[Exercise requirements]:
Scan the entries below for "handelt" and copy each line that holds it.

Top of Data listing

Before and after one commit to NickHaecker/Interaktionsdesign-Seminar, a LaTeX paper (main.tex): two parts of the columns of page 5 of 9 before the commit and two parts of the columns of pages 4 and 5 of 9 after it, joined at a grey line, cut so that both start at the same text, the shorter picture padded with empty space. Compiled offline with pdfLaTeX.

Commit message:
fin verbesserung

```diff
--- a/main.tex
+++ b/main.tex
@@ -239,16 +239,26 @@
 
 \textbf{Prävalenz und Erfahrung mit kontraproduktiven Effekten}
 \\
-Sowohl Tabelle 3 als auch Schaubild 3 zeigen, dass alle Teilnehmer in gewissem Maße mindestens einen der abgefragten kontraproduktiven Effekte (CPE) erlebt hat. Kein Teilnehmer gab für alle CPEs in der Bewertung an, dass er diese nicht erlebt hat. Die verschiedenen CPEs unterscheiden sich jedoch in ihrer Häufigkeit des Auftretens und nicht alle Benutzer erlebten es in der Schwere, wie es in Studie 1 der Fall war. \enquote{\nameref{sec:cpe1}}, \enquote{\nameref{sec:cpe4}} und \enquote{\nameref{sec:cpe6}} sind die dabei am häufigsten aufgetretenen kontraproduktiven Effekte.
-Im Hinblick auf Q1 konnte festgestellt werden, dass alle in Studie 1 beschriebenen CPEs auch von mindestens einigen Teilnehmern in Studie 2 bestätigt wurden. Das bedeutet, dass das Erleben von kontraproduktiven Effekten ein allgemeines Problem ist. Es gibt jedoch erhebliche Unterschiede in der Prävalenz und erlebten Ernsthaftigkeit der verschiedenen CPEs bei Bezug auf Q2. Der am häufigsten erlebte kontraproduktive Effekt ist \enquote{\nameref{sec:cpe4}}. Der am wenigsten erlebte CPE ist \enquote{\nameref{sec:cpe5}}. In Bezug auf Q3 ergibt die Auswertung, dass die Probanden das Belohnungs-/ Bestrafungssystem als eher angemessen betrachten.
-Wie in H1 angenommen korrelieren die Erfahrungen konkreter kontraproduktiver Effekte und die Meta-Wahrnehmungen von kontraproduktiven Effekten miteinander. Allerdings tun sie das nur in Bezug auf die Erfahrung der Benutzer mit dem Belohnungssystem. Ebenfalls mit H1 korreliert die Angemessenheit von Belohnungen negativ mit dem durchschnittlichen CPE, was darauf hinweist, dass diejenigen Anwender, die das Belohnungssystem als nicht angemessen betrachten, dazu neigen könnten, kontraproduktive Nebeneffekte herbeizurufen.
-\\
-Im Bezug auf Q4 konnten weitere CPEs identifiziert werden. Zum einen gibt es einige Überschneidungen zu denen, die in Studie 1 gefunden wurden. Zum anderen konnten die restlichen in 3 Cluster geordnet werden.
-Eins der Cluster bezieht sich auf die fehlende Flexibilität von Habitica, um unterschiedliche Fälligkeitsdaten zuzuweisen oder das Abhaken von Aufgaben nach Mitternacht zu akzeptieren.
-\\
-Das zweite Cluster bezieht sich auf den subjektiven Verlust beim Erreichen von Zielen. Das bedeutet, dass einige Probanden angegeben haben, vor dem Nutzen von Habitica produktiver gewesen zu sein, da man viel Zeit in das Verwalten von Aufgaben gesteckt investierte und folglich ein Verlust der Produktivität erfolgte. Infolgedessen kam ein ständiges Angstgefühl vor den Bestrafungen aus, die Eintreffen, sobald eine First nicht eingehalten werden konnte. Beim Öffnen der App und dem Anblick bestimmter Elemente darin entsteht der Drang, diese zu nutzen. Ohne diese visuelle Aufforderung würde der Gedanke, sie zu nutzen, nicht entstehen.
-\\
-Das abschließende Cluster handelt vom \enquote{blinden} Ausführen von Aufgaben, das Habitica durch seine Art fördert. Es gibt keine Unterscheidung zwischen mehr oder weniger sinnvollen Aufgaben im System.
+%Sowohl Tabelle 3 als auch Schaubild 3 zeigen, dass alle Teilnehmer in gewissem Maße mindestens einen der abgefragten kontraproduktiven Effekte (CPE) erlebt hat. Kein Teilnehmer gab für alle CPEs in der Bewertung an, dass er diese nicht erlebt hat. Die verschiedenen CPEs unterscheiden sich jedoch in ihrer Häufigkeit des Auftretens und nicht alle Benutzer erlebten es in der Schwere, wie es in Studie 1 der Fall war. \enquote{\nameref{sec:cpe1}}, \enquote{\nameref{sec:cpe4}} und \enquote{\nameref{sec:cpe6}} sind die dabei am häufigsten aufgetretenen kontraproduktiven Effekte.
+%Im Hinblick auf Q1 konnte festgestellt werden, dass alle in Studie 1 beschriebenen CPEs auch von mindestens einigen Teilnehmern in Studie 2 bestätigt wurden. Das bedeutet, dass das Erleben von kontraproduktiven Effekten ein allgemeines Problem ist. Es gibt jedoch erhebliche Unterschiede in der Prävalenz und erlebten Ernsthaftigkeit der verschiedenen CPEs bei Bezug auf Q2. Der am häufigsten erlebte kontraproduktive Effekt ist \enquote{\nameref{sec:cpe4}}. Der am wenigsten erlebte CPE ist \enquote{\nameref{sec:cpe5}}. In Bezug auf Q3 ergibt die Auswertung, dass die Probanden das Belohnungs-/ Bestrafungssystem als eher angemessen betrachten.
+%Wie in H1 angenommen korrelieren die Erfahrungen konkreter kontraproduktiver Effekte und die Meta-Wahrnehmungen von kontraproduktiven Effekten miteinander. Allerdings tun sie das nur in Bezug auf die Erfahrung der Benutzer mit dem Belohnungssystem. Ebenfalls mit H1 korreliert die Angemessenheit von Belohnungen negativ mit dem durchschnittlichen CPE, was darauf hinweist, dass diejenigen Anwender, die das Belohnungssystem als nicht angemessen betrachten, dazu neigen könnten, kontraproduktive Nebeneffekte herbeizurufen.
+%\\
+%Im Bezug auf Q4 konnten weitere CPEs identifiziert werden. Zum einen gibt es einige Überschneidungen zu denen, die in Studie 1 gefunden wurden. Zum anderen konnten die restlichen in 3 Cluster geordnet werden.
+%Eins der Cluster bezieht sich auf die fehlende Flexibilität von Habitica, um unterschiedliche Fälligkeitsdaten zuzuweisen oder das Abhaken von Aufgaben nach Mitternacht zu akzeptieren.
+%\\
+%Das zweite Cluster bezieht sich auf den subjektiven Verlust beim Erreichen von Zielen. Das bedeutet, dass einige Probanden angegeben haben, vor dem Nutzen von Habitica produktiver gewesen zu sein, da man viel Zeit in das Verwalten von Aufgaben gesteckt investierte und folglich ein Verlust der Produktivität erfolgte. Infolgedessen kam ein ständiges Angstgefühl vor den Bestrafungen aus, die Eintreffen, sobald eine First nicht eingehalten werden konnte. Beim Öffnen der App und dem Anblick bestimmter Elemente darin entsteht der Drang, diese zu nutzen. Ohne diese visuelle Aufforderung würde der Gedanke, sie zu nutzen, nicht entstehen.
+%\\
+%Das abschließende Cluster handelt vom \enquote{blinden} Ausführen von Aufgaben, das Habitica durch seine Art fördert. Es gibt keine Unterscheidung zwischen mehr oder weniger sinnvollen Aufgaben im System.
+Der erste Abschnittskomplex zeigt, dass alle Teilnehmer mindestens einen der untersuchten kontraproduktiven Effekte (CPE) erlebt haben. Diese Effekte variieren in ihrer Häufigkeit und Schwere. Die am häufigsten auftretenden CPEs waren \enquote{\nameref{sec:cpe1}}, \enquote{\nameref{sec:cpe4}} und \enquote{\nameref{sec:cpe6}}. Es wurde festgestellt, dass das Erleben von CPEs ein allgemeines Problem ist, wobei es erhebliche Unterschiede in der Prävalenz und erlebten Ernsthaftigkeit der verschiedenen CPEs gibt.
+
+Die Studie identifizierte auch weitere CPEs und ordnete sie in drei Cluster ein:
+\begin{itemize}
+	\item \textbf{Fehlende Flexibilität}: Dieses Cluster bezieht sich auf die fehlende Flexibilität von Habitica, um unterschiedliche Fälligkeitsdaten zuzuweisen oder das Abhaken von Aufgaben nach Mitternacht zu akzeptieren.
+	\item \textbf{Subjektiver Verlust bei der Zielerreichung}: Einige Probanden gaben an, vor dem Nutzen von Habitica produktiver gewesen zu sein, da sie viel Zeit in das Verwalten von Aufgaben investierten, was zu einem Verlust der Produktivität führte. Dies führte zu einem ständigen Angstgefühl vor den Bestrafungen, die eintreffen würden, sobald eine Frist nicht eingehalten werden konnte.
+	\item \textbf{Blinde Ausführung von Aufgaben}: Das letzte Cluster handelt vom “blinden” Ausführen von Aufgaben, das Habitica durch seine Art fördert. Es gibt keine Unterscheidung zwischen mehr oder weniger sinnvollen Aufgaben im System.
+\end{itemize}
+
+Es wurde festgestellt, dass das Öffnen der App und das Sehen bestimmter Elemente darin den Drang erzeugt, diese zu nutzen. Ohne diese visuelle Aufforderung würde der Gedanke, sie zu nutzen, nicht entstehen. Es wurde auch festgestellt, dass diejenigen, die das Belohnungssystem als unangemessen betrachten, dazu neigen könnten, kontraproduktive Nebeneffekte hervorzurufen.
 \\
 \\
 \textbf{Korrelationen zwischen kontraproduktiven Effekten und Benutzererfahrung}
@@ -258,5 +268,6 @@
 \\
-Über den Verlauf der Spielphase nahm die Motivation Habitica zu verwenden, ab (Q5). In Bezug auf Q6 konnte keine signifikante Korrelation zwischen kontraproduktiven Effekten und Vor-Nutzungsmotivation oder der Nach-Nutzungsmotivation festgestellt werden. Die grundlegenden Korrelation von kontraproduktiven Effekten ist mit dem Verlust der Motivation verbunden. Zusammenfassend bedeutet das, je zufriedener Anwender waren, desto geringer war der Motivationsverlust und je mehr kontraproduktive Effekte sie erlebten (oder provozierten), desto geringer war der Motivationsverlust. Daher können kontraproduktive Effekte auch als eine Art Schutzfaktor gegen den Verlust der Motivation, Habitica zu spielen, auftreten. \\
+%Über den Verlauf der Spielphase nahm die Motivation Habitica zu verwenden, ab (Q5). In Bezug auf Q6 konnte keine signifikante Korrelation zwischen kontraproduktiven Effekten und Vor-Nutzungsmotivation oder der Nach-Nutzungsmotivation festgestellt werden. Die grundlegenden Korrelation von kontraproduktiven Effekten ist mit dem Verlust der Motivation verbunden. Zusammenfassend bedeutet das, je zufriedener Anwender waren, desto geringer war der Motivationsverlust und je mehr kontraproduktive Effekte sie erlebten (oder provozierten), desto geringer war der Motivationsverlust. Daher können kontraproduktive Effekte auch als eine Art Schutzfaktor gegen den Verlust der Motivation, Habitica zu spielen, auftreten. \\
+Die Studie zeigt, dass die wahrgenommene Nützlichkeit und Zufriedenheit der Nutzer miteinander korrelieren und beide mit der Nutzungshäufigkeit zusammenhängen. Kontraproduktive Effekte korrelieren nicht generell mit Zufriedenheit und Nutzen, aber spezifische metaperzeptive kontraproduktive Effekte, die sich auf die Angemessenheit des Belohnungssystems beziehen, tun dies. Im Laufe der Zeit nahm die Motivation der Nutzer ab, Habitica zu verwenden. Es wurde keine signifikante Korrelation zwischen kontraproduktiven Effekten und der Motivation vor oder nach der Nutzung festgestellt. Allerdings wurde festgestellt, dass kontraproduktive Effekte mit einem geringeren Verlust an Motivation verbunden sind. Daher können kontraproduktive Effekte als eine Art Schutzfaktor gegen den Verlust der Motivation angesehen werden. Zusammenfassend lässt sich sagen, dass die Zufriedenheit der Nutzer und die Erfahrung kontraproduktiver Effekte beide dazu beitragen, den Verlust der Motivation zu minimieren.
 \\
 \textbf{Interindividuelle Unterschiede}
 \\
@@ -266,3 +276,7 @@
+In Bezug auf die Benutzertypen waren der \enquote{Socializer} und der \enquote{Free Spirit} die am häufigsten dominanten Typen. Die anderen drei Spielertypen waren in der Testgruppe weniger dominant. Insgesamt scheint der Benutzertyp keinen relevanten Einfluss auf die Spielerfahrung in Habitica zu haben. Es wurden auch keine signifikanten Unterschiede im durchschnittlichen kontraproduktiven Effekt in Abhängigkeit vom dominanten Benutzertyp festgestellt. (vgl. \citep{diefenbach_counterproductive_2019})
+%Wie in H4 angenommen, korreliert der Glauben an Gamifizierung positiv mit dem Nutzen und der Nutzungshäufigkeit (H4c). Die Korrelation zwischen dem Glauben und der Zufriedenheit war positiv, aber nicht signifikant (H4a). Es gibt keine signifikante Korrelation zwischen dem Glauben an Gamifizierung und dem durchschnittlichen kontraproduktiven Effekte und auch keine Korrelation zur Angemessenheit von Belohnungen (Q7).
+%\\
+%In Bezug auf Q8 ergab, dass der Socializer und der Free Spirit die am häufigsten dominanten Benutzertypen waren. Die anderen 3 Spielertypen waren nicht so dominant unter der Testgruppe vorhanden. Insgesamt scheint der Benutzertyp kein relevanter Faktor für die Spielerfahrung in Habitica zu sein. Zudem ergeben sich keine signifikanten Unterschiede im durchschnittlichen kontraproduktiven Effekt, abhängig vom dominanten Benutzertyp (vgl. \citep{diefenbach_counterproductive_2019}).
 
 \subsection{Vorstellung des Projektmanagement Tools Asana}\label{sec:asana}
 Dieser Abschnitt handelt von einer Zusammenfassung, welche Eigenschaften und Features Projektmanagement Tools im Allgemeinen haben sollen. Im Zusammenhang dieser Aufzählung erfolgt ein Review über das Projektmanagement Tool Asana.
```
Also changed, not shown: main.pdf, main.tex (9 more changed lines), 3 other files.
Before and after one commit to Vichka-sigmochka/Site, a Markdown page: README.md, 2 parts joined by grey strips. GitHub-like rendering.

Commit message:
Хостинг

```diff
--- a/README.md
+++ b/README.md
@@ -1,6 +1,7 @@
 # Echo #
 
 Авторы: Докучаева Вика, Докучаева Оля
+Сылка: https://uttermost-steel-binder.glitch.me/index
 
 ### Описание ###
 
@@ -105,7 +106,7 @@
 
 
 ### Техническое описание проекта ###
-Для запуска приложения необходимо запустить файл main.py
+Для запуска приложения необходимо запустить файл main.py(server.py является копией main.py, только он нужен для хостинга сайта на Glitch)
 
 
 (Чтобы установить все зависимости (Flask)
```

Bottom of Data listing

[Response to the exercise]:
-Das abschließende Cluster handelt vom \enquote{blinden} Ausführen von Aufgaben, das Habitica durch seine Art fördert. Es gibt keine Unterscheidung zwischen mehr oder weniger sinnvollen Aufgaben im System.
+%Das abschließende Cluster handelt vom \enquote{blinden} Ausführen von Aufgaben, das Habitica durch seine Art fördert. Es gibt keine Unterscheidung zwischen mehr oder weniger sinnvollen Aufgaben im System.
+	\item \textbf{Blinde Ausführung von Aufgaben}: Das letzte Cluster handelt vom “blinden” Ausführen von Aufgaben, das Habitica durch seine Art fördert. Es gibt keine Unterscheidung zwischen mehr oder weniger sinnvollen Aufgaben im System.
 Dieser Abschnitt handelt von einer Zusammenfassung, welche Eigenschaften und Features Projektmanagement Tools im Allgemeinen haben sollen. Im Zusammenhang dieser Aufzählung erfolgt ein Review über das Projektmanagement Tool Asana.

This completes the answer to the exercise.